Minnesota Attorney General Lori Swanson on Monday criticized the reopening of a state legislative auditor's investigation of her office, saying the inquiry was being pushed by former office employees who were disgruntled and motivated by "sour grapes."
Swanson was critical of Rep. Steve Simon, DFL-St. Louis Park, a lawyer in the attorney general's office from 1996 to 2001 and who met with Legislative Auditor Jim Nobles to urge him to again examine the management of a Medicaid fraud unit, which operates within the office. Although Nobles had initially said he did not find anything in the unit that merited further scrutiny, he agreed two weeks ago to take another look. Nobles said Monday that he would review whether documents on which he based his initial assessment might have been misleading.
Swanson's statements Monday were the latest volley in a series of controversies surrounding the office. Among them have been reports of an exodus of lawyers, charges that former Attorney General Mike Hatch, Swanson's predecessor, still exerts a large influence over the office and allegations that Swanson used heavy-handed tactics to thwart an attempt last year to unionize office employees.
Even Monday, Swanson's office was the subject of a debate in the state Senate, where DFLers defeated proposals to limit her political appointees and raise issues about Swanson's office remodeling, including the installation of $15,000 security doors.
"There is something going on in that office that is not right," said Sen. David Hann, R-Eden Prairie, who authored the failed proposals.
In her written statement Monday, the attorney general singled out Paul Civello, another former office employee who at one time headed the Medicaid fraud unit. In an affidavit provided to Nobles last year, Civello pointedly accused the attorney general's office -- under both Swanson and Hatch -- of mismanaging the unit. He said Swanson misused federal money by having employees from the unit work on legal cases that had little or nothing to do with Medicaid fraud and that were instead focused on generating favorable publicity for the office.

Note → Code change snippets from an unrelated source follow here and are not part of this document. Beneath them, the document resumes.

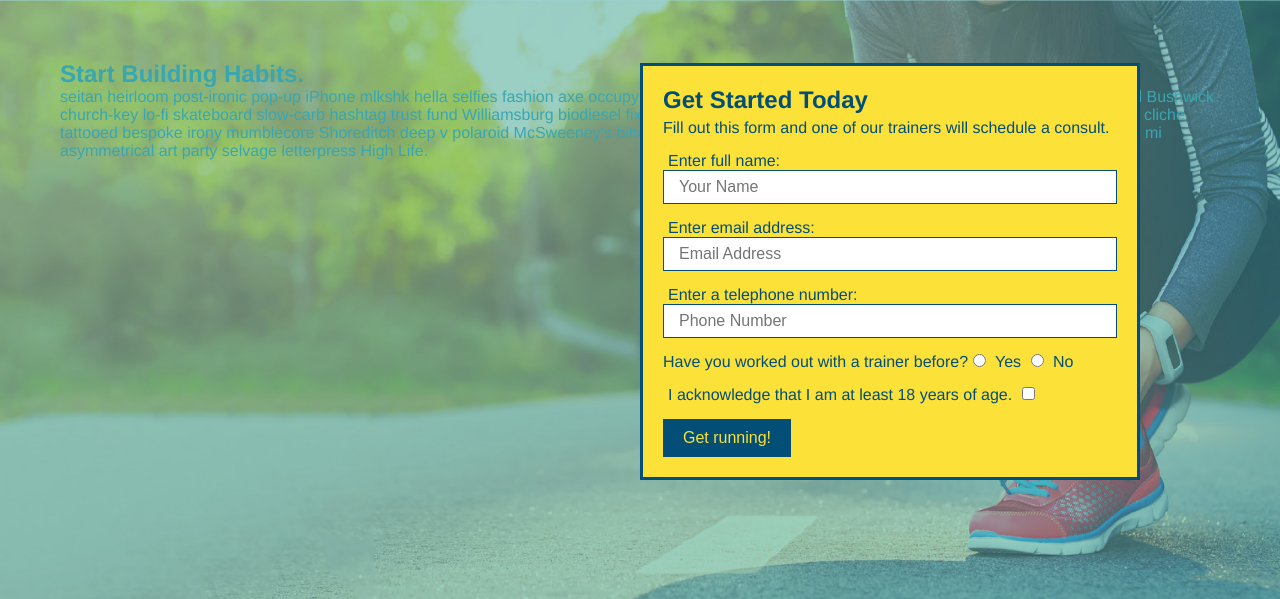
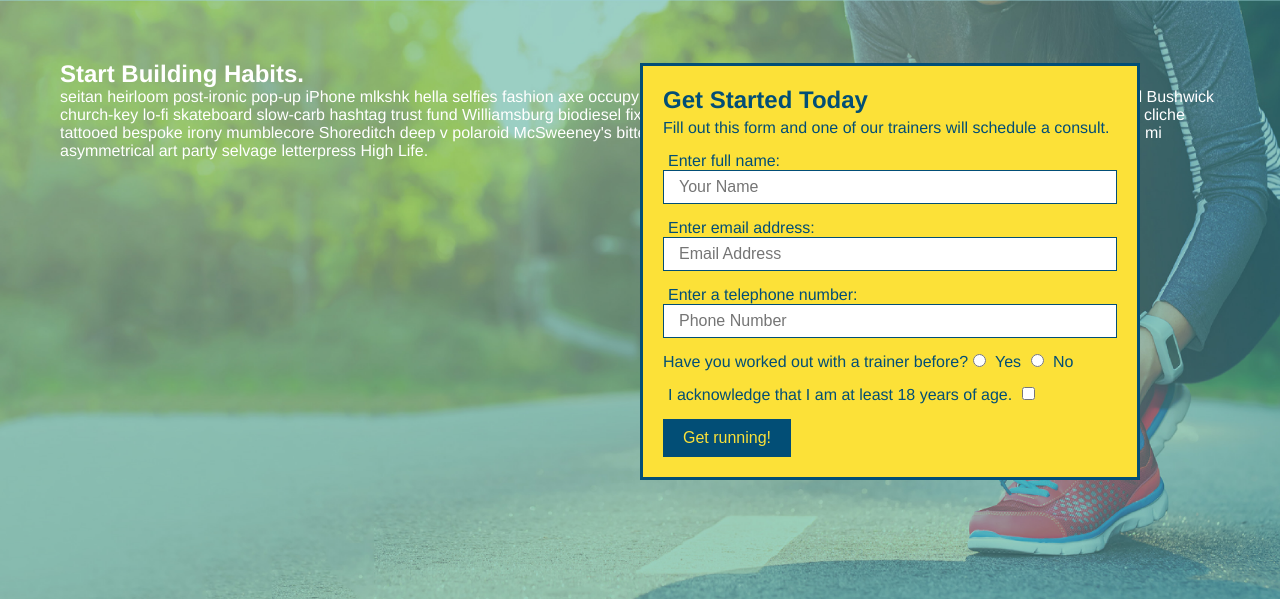
Before and after one commit to kaheela/run-buddy, a PHP site: page / in a window 1280 px wide. Shown: the part 82-681 px from the top of the page. Run offline with PHP 8.4, Linux system fonts and the light colour scheme.

Commit message:
pushing two issue features

```diff
--- a/assets/style.css
+++ b/assets/style.css
@@ -86,6 +86,10 @@ section {
   background-position: center;
   position: relative;
   height: 600px;
+}
+
+.hero-cta {
+  color: white;
 }
 
 .hero-form {
```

In a letter to Nobles, Swanson said Civello "lacks candor," "is not telling your office the truth" and "is disingenuous about his motives."
Civello dismissed Swanson's allegations. "Everything in my affidavit is true. I stand by it," he said Monday.
Swanson was equally blunt. "Most of his accusations about my administration related to his fixation on the office during the two years since he left," Swanson wrote of Civello. She also called on Civello, now a private attorney, to release an oral deposition that he provided earlier to Nobles, which she said "undermines" claims Civello made in his written affidavit. Swanson said she demoted Civello from his position after taking office in early 2007 and "had his salary cut dramatically."
Swanson also took aim at Civello's written affidavit, saying that it "demonstrates that he either lied to the federal government when he certified that the Medicaid Fraud Unit was employed on Medicaid activity, or he lied to the legislative auditor when he now says he doesn't believe the work in the unit he managed ... related to Medicaid fraud."
Regarding Simon, Swanson told Nobles that "I am not aware of another time in history where an individual legislator has pushed your office so hard to overturn prior audit findings ... in order to settle a personal vendetta."
Simon, who has been critical of the attorney general's office, said Monday he had little comment on Swanson's statements because of " an ongoing investigation into serious allegations."
Mike Kaszuba • 651-222-1673